- **Task instructions**
Take the records underneath and set them down exactly.

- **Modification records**
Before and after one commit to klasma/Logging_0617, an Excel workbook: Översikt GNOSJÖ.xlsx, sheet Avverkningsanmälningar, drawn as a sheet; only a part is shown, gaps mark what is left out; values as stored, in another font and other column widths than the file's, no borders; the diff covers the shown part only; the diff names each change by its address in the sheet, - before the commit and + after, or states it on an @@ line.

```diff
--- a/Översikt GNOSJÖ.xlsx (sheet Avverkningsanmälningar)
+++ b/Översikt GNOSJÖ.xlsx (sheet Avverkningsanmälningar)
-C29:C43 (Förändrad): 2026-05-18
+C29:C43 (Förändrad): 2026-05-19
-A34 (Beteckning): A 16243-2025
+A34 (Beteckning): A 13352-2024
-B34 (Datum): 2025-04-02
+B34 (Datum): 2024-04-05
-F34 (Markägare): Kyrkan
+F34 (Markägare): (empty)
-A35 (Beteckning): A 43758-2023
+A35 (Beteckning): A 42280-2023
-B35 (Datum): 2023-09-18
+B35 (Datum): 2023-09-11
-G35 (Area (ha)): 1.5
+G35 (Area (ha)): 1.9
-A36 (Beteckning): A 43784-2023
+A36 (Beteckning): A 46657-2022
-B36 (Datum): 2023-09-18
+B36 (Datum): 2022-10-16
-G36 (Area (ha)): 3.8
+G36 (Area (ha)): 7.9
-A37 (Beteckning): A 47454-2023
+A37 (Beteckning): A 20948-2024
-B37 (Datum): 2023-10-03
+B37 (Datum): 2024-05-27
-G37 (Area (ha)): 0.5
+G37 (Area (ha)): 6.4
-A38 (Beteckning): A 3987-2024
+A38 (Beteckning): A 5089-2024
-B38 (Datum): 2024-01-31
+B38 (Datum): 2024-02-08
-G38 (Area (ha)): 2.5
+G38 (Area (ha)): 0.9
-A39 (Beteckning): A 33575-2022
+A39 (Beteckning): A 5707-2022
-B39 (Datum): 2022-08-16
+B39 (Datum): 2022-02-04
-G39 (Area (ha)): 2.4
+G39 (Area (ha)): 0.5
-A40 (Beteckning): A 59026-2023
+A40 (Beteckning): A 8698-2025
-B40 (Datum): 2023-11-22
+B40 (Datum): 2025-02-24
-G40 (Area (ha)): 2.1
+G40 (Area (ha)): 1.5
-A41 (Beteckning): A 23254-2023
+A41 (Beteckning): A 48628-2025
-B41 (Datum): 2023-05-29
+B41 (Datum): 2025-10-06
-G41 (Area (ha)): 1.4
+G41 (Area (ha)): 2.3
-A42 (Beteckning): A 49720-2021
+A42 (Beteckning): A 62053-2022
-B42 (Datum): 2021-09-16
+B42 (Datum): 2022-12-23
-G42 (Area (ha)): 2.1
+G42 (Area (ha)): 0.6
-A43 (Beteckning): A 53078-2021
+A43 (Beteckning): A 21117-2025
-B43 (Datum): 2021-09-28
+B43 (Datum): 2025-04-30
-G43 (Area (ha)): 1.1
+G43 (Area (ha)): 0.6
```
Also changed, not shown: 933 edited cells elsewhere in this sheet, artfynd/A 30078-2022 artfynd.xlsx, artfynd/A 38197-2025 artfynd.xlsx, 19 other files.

- **Response for this exercise**
Before and after one commit to klasma/Logging_0617, an Excel workbook: Översikt GNOSJÖ.xlsx, sheet Avverkningsanmälningar, drawn as a sheet; only a part is shown, gaps mark what is left out; values as stored, in another font and other column widths than the file's, no borders; the diff covers the shown part only; the diff names each change by its address in the sheet, - before the commit and + after, or states it on an @@ line.

```diff
--- a/Översikt GNOSJÖ.xlsx (sheet Avverkningsanmälningar)
+++ b/Översikt GNOSJÖ.xlsx (sheet Avverkningsanmälningar)
-C29:C43 (Förändrad): 2026-05-18
+C29:C43 (Förändrad): 2026-05-19
-A34 (Beteckning): A 16243-2025
+A34 (Beteckning): A 13352-2024
-B34 (Datum): 2025-04-02
+B34 (Datum): 2024-04-05
-F34 (Markägare): Kyrkan
+F34 (Markägare): (empty)
-A35 (Beteckning): A 43758-2023
+A35 (Beteckning): A 42280-2023
-B35 (Datum): 2023-09-18
+B35 (Datum): 2023-09-11
-G35 (Area (ha)): 1.5
+G35 (Area (ha)): 1.9
-A36 (Beteckning): A 43784-2023
+A36 (Beteckning): A 46657-2022
-B36 (Datum): 2023-09-18
+B36 (Datum): 2022-10-16
-G36 (Area (ha)): 3.8
+G36 (Area (ha)): 7.9
-A37 (Beteckning): A 47454-2023
+A37 (Beteckning): A 20948-2024
-B37 (Datum): 2023-10-03
+B37 (Datum): 2024-05-27
-G37 (Area (ha)): 0.5
+G37 (Area (ha)): 6.4
-A38 (Beteckning): A 3987-2024
+A38 (Beteckning): A 5089-2024
-B38 (Datum): 2024-01-31
+B38 (Datum): 2024-02-08
-G38 (Area (ha)): 2.5
+G38 (Area (ha)): 0.9
-A39 (Beteckning): A 33575-2022
+A39 (Beteckning): A 5707-2022
-B39 (Datum): 2022-08-16
+B39 (Datum): 2022-02-04
-G39 (Area (ha)): 2.4
+G39 (Area (ha)): 0.5
-A40 (Beteckning): A 59026-2023
+A40 (Beteckning): A 8698-2025
-B40 (Datum): 2023-11-22
+B40 (Datum): 2025-02-24
-G40 (Area (ha)): 2.1
+G40 (Area (ha)): 1.5
-A41 (Beteckning): A 23254-2023
+A41 (Beteckning): A 48628-2025
-B41 (Datum): 2023-05-29
+B41 (Datum): 2025-10-06
-G41 (Area (ha)): 1.4
+G41 (Area (ha)): 2.3
-A42 (Beteckning): A 49720-2021
+A42 (Beteckning): A 62053-2022
-B42 (Datum): 2021-09-16
+B42 (Datum): 2022-12-23
-G42 (Area (ha)): 2.1
+G42 (Area (ha)): 0.6
-A43 (Beteckning): A 53078-2021
+A43 (Beteckning): A 21117-2025
-B43 (Datum): 2021-09-28
+B43 (Datum): 2025-04-30
-G43 (Area (ha)): 1.1
+G43 (Area (ha)): 0.6
```
Also changed, not shown: 933 edited cells elsewhere in this sheet, artfynd/A 30078-2022 artfynd.xlsx, artfynd/A 38197-2025 artfynd.xlsx, 19 other files.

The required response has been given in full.